WHAT THE TASK REQUIRES: Reproduce, with no changes, the line that contains "bigint version" and all the lines that come after it in the records.

SOURCE DATA:
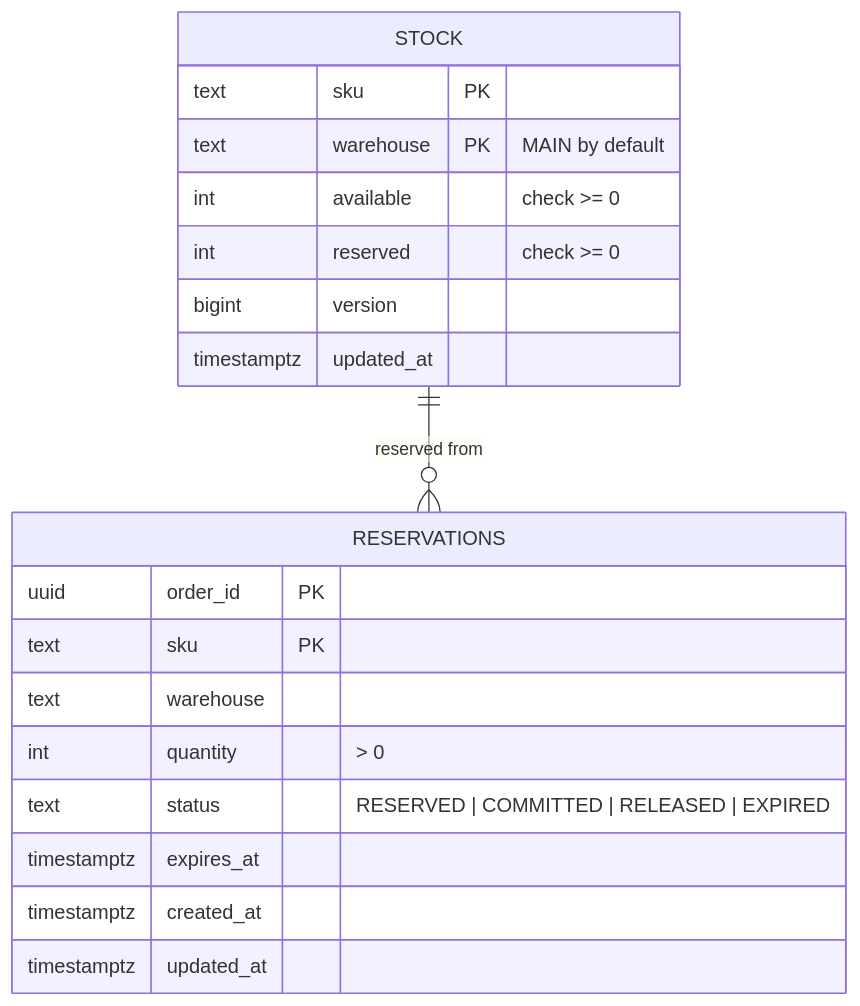
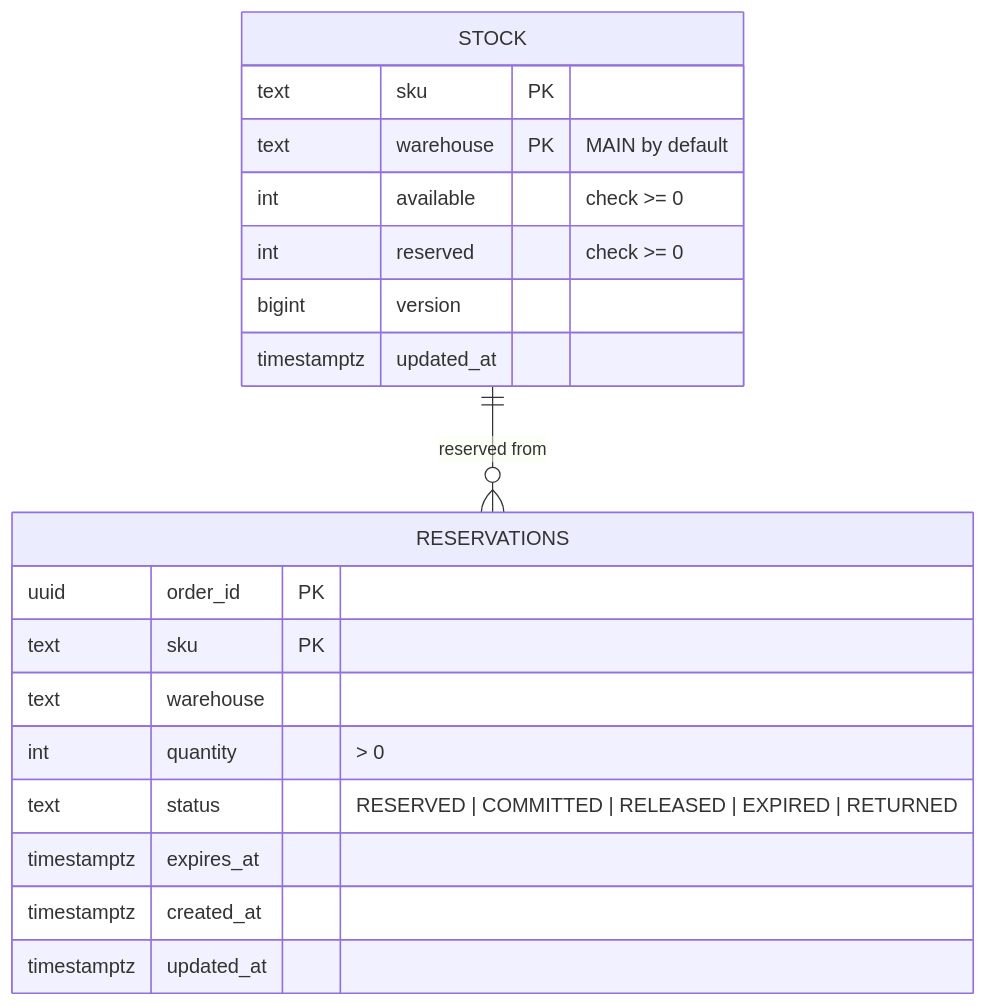
One commit to jk-boot-up/system-design changed the third of 6 diagrams in docs/design/04-database-design.md. Above: the diagram before and after it, drawn with Mermaid. The commit also changed other lines of this file and 3 other files, not shown here.

Commit message:
Add sequence, flow and state diagrams

````diff
--- a/docs/design/04-database-design.md
+++ b/docs/design/04-database-design.md
@@ -144,22 +144,22 @@
 ```mermaid
 erDiagram
     STOCK ||--o{ RESERVATIONS : "reserved from"
     STOCK {
         text sku PK
         text warehouse PK "MAIN by default"
         int available "check >= 0"
         int reserved "check >= 0"
         bigint version
         timestamptz updated_at
     }
     RESERVATIONS {
         uuid order_id PK
         text sku PK
         text warehouse
         int quantity "> 0"
-        text status "RESERVED | COMMITTED | RELEASED | EXPIRED"
+        text status "RESERVED | COMMITTED | RELEASED | EXPIRED | RETURNED"
         timestamptz expires_at
         timestamptz created_at
         timestamptz updated_at
     }
 ```
````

EXERCISE RESULT:
         bigint version
         timestamptz updated_at
     }
     RESERVATIONS {
         uuid order_id PK
         text sku PK
         text warehouse
         int quantity "> 0"
-        text status "RESERVED | COMMITTED | RELEASED | EXPIRED"
+        text status "RESERVED | COMMITTED | RELEASED | EXPIRED | RETURNED"
         timestamptz expires_at
         timestamptz created_at
         timestamptz updated_at
     }
 ```
````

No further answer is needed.